Most small businesses are subject to riding the tides of the ever-changing economy. The pandemic and political climate have edged us towards a recession period, and companies need to know how to protect themselves to weather the storm and have a recession proof business.
A recession is a significant economic slowdown that lasts at least a few months and sometimes years. Although experts can predict a recession, they cannot say how long it will last or how severe it will be. Nevertheless, a recession can have a significant impact on businesses.
Some tips for creating a recession proof business during an economic decline are:
Before you need extra money, secure a line of credit or other financings so that during the “dry months,” you have some available cash to keep things going.
Keep a close eye on cash flow before getting into a dire situation. You should keep cash on hand equal to at least six months’ worth of expenses.
Another way to keep cash flowing is to manage your receivables aggressively. You may need to obtain help from a collection agency or lawyer to help collect difficult accounts. Require deposits for large jobs and consider incremental billing, so you get paid as the job progresses.
Now is the time to look for areas where you can cut expenses. There are always things you can do to get through the lean times. Drop any discretionary expenses immediately and look for other areas where you can cut back. Perhaps it means getting quotes from different insurance companies or switching vendors that offer a better price.
Sometimes, it may even mean moving to a less expensive office space or switching to an all-remote workforce and closing the office to save money.
Although it’s great to have inventory available when you need it, you could have a lot of cash just sitting there on the shelves, and now is when you need to free that up.
Although you may need to push back delivery of your products, it will be worth it not to have expensive parts sitting around without any income coming in.
The ugly truth is that the biggest expense for most companies is the staff. Take a good hard look at your staffing needs and whittle down a lean team who can get the job done while your business is in a recession. Then when things improve, you can beef up your workforce again.
During a recession, it’s a good practice to cultivate strong relationships with other businesses that you can partner with and help each other. For example, you may be able to barter services for services to save money. Start to create a network of small businesses that can lean on each other during these trying times.

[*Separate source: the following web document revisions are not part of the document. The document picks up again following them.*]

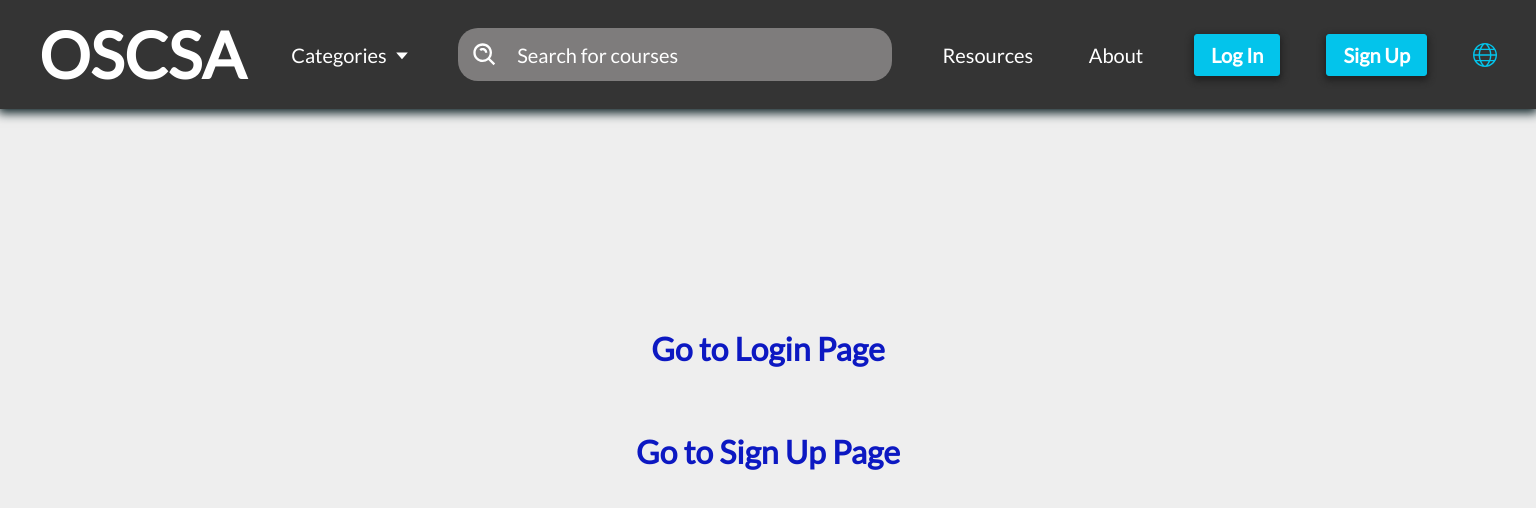
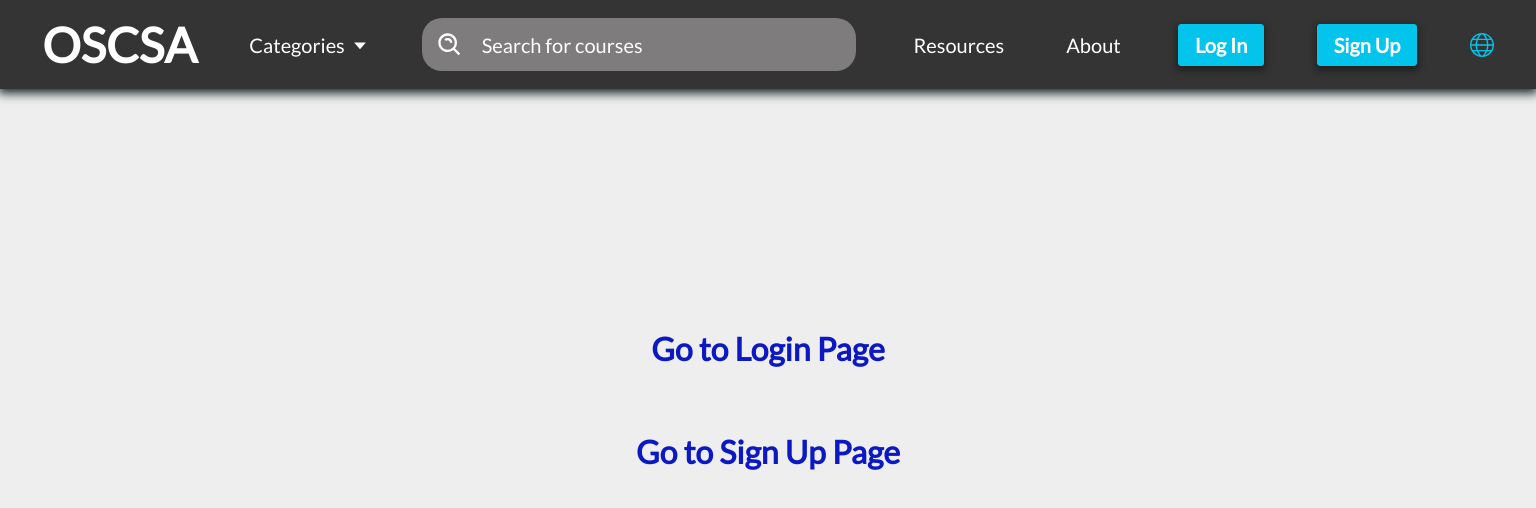
Before and after one commit to Open-Science-Community-Saudi-Arabia/MOOCs, a React (Vite) app in the folder Frontend/: page / in a window 1536 px wide. Shown: the top 508 px of the page. Built offline with nearby package versions, Linux system fonts and the light colour scheme.

Commit message:
:iphone: Fix navbar.css Media Queries

```diff
--- a/Frontend/src/components/Navbar/navbar.css
+++ b/Frontend/src/components/Navbar/navbar.css
@@ -183,7 +183,7 @@
 	}
 }
 
-@media screen and (min-width: 95em) {
+@media screen and (min-width: 1025px) {
 	.navbar {
 		justify-content: space-around;
 	}
@@ -191,10 +191,6 @@
 	.navbar-mobile,
 	.navbar-mobile.open {
 		display: none;
-	}
-
-	.logo {
-		font-size: 4rem;
 	}
 
 	.category-btn {
```
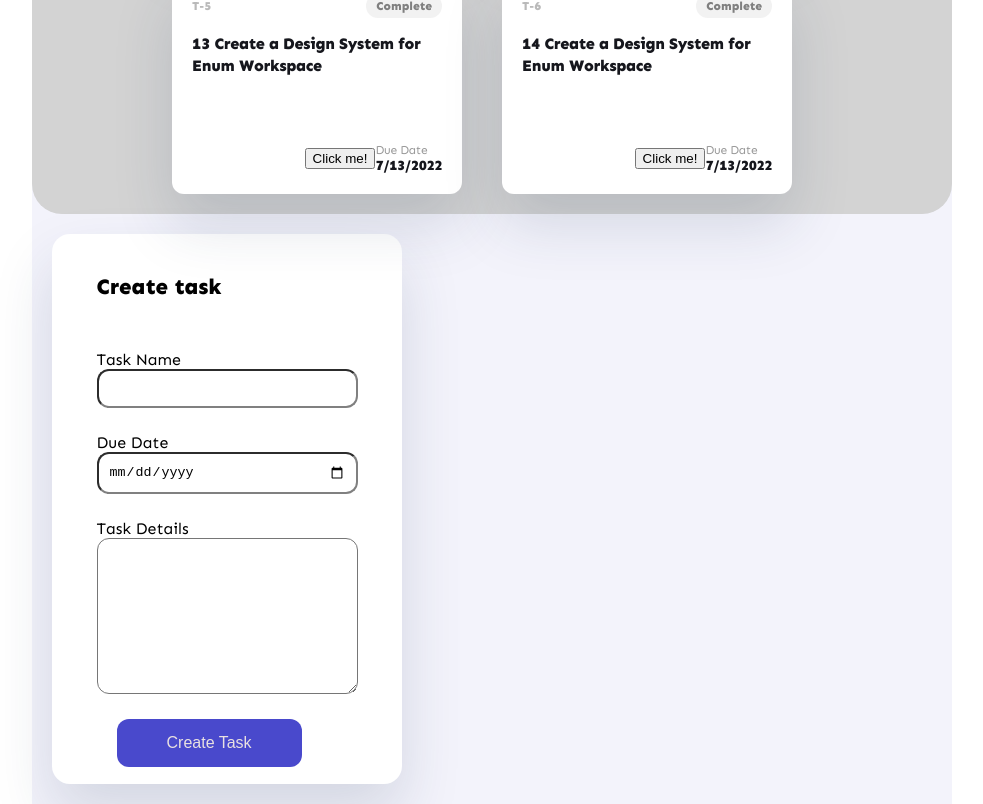
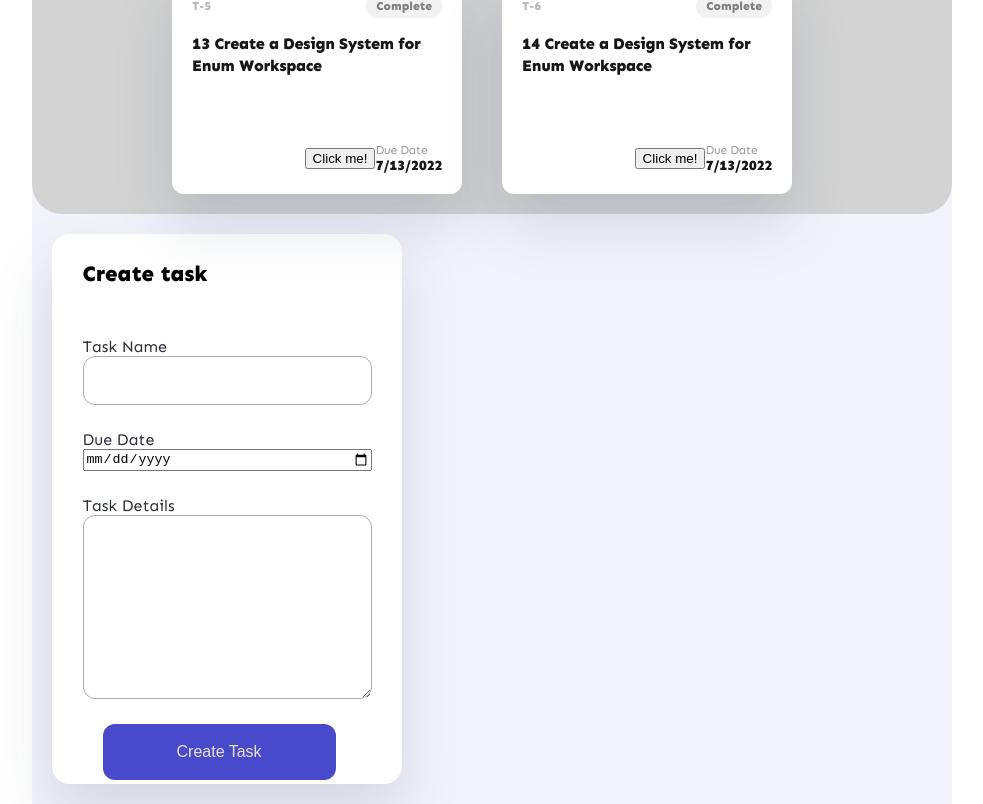
Before and after one commit to Ecaterina1991/react-app-nr2, a React (Create React App) app: page / in a window 1280 px wide. Shown: the part 566-1370 px from the top of the page, without its empty margins (148-1131 px from the left). Built offline with nearby package versions, Linux system fonts and the light colour scheme.

Commit message:
styling form 2

```diff
--- a/src/components/forms/CreateTaskForm.css
+++ b/src/components/forms/CreateTaskForm.css
@@ -4,20 +4,28 @@
   margin: 25px 0;
 }
 
-.case {
+.label-md {
+  font-style: normal;
+  font-weight: 400;
+  font-size: 16px;
+  line-height: 19px;
+  color: #2c2e3a;
+}
+
+.input-primary {
+  border: 1px solid #a8abbd;
   border-radius: 12px;
-  padding: 10px;
-  border-color: gray;
+  padding: 16px;
 }
 
 .textarea {
   border-radius: 12px;
 }
 
-.button {
+.button-primary {
   font-size: 16px;
   border-radius: 12px;
-  padding: 15px 50px;
+  padding: 19px 74px;
   border: none;
   border-radius: 12px;
   background-color: rgb(73, 73, 204);
--- a/src/components/forms/CreateTaskForm.jsx
+++ b/src/components/forms/CreateTaskForm.jsx
@@ -6,19 +6,19 @@ const CreateTaskForm = () => {
     <div>
       <form>
         <div className="form-row">
-          <label>Task Name</label>
-          <input className="case" type="text" />
+          <label className="label-md">Task Name</label>
+          <input className="input-primary" type="text" />
         </div>
 
         <div className="form-row">
-          <label>Due Date</label>
+          <label className="label-md">Due Date</label>
           <input className="case" type="date" />
         </div>
 
         <div className="form-row">
-          <label>Task Details</label>
+          <label className="label-md">Task Details</label>
           <textarea
-            className="textarea"
+            className="input-primary"
             name=""
             id=""
             cols="30"
@@ -26,7 +26,7 @@ const CreateTaskForm = () => {
           ></textarea>
         </div>
 
-        <button className="button" type="submit">
+        <button className="button-primary" type="submit">
           Create Task
         </button>
       </form>
```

Following these will surely impact your business and it move towards becoming a recession proof business.
To learn more about how to protect your business during a recession, contact Interactive Accountants; we can help.